I took your New York course last year. Lately I have been practicing chi kung everyday and have been making progress. Before I had so many questions but after I have been been practicing with Eugene, I can now answer those questions myself. But there is one question I would like to ask.
How can I become one of your disciples? I truly want to reach the highest levels of chi kung and kung fu but I know that wanting it is not enough.
— Peter, USA
I am glad that you are progressing in your practice, and have found answers to your many questions from direct experience.
Before one can become my disciple, he has to be a good student. Two fundamental requirements for being a good student is to practice the Ten Shaolin Laws and the chi kung and/or kungfu exercises as taught by the teacher. When the time is ripe you may progress to become a disciple.
I am concerned with my loss of jing and loss of personal strength and confidence. I have recently been experiencing some intense stress and have literally reached the stage where I have no sexual desire at all and very little energy.
I hope that with Shaolin “chicken legs” training that I was taught I can slowly overcome this but I am deeply worried that it may not be possible for my strength and libido to be at all recovered. Honestly I do not know who else to speak to for assistance with this matter. I therefore humbly ask for any advice or assistance you may be able to provide
— Chris, Australia
I am sorry to hear about your health problems, but the good news is that practicing high level chi kung can overcome them.
But you also need to know the following two important but little realized facts.
Because of various reasons, much of what is said to be chi kung today is actually not chi kung but gentle physical exercise. In other words, most practitioners all over the world, including in China today, practice what they honestly think is chi kung, but it is only gentle physical exercise. The forms they practice are genuine chi kung forms but they practice these chi kung forms not as chi kung but as gentle physical exercise.
The crucial difference between chi kung and gentle physical exercise is that in chi kung a practitioner works on energy, whereas in gentle physical exercise a practitioner works on his physical body like joints and muscles. If you do not know what working on energy is, it is unliely you are practicing chi kung.
It is the same as in Tai Chi Chuan. Many people think that they practice Tai Chi Chuan, often shortened to Tai Chi, but actually what they practice is only gentle physical exercise performed in a dance-like manner. For convenience, we refer to this as Tai Chi dance.
The crucial difference between genuine, traditional Tai Chi Chuan and Tai Chi dance is that in Tai Chi Chuan a practitioner has internal force and is able to use his Tai Chi Chuan techniques for combat, whereas in Tai Chi dance a practitioner has no internal force and cannot use his dance-like techniques for combat.
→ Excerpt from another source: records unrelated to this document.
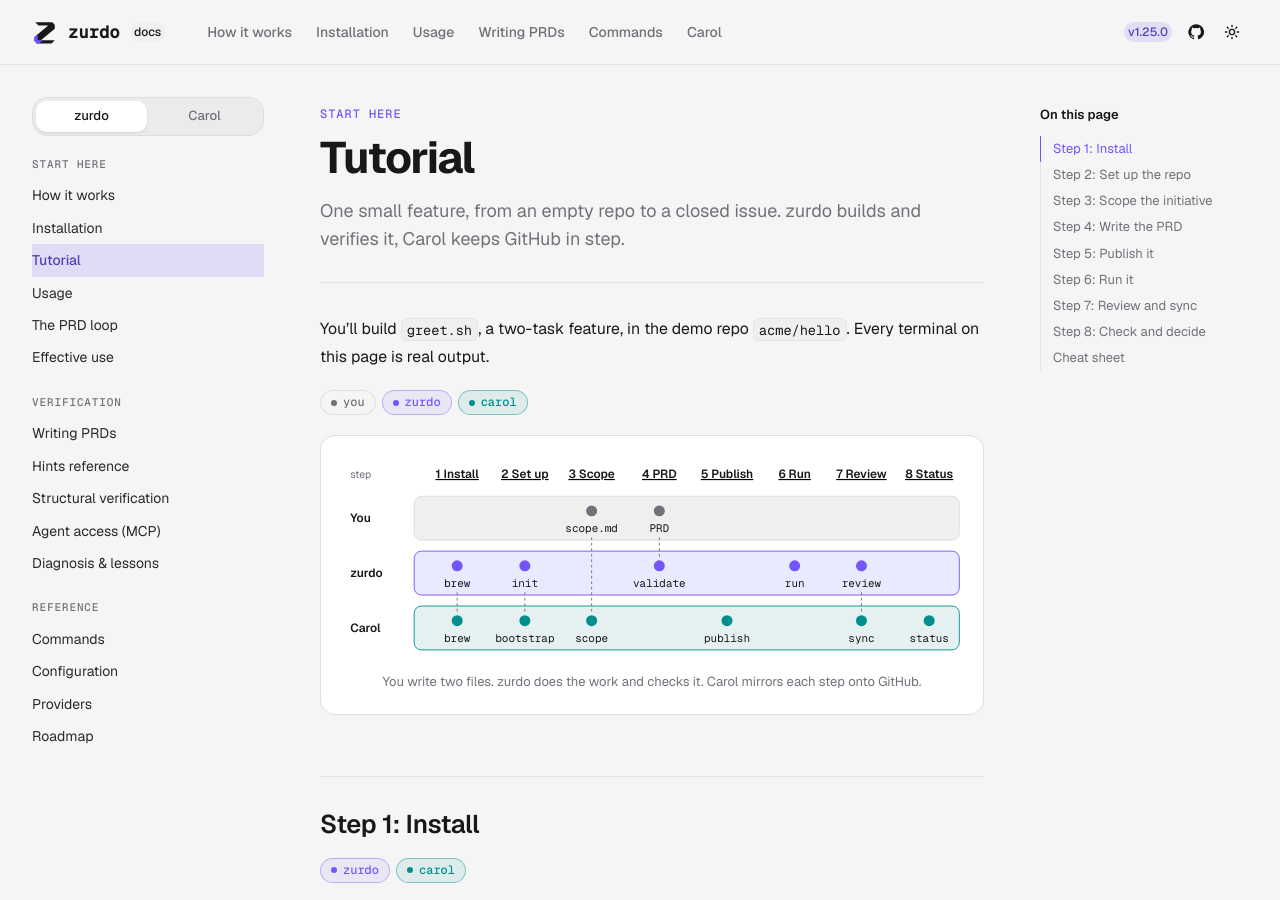
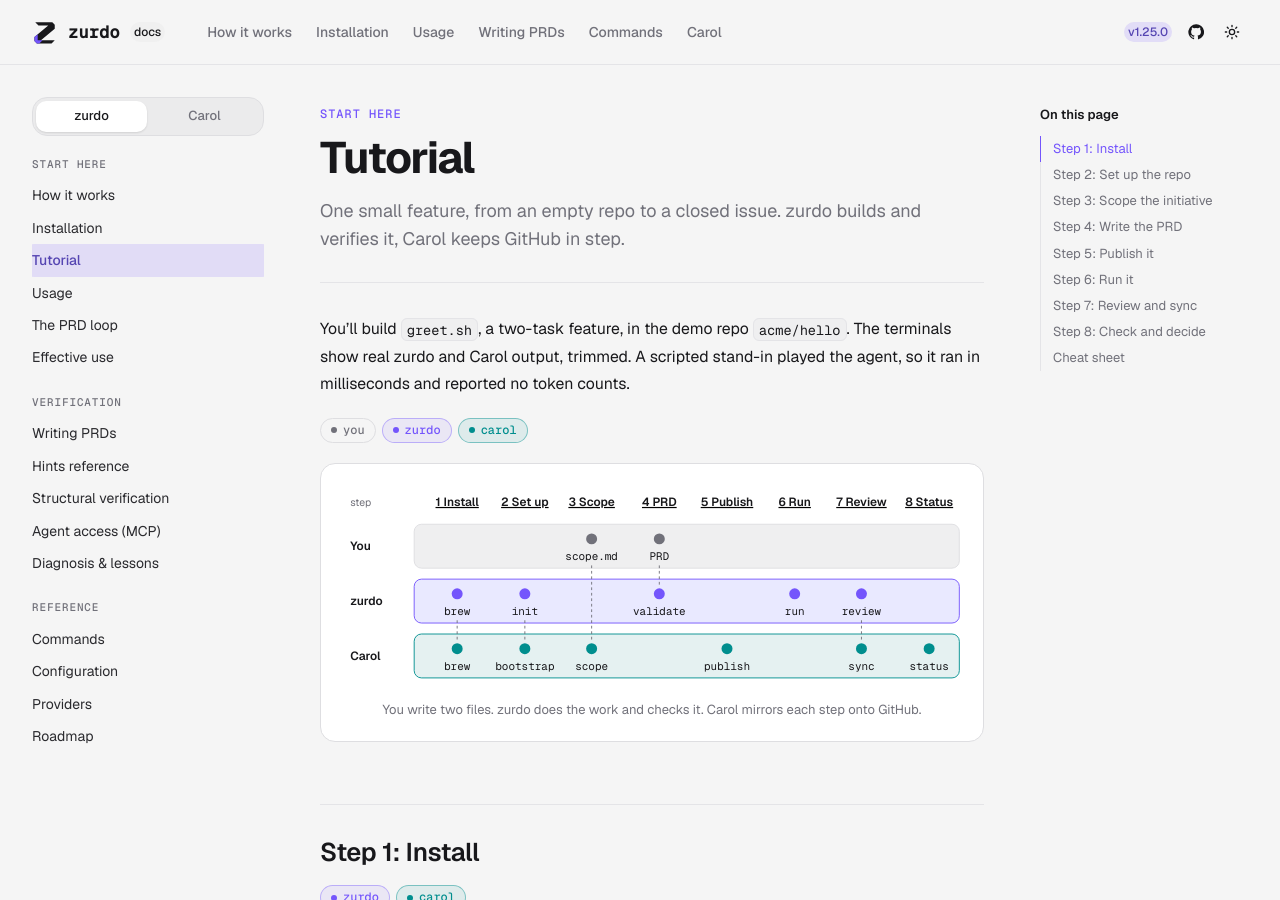
Before and after one commit to NumeronAI/zurdo.github.io, a Jekyll site: the page built from docs/tutorial.md, in a window 1280 px wide and 900 px high. Built offline with Jekyll 4.4.1, drawn with Linux system fonts in a browser that asks for light colours.

Commit message:
Clarify that the tutorial's run used a scripted stand-in agent
Co-Authored-By: Claude Opus 5.5 <noreply@anthropic.com>

```diff
--- a/docs/tutorial.md
+++ b/docs/tutorial.md
@@ -16,7 +16,7 @@ page_nav:
         url: '/docs/usage.html'
 ---
 
-You'll build `greet.sh`, a two-task feature, in the demo repo `acme/hello`. Every terminal on this page is real output.
+You'll build `greet.sh`, a two-task feature, in the demo repo `acme/hello`. The terminals show real zurdo and Carol output, trimmed. A scripted stand-in played the agent, so it ran in milliseconds and reported no token counts.
 
 <p class="lp-who"><span class="lp-chip">you</span><span class="lp-chip lp-chip--zurdo">zurdo</span><span class="lp-chip lp-chip--carol">carol</span></p>
 
```
Also changed, not shown: carol/index.md (+1 -1 lines).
The Tai Chi Chuan practitioner practices an internal martial art, whereas the Tai Chi dance practitioner practices a dance-like physical exercise.
The second fact is that much of chi kung practiced today, even when it is genuine, is not of a high level. Many people may not like to hear this fact, but it is true. Low level chi kung may enable you to maintain some well being if you are already healthy, but may not be powerful enough to help you overcome your problems.
A crucial difference between high level chi kung and low level chi kung is that in high level chi kung a practitioner can generate a lot of energy flow within a shor time (like a few weeks), whereas in low level chi kung a practitioner takes a long time (like a few years) to generate a little energy flow.
I have not heard of Shaolin “chicken legs” training, but its name implies that it is not likely to be powerful enough for your purpose. I would recommend that you attend my Intensive Chi Kung Course in Malaysia where you can generate a lot of energy flow on the first day of the course itself. Alternatively you can learn from one of our certified Shaolin Wahnam instructors .
- Using Kungfu for Free Sparing is Certainly Possible
- In Search of Kungfu Secrets
- Crescent-Moon Spear with names of Patterns in Chinese
- Tan Tui or Spring Kicks — Part 2
- The Secrets of Sparring Methodology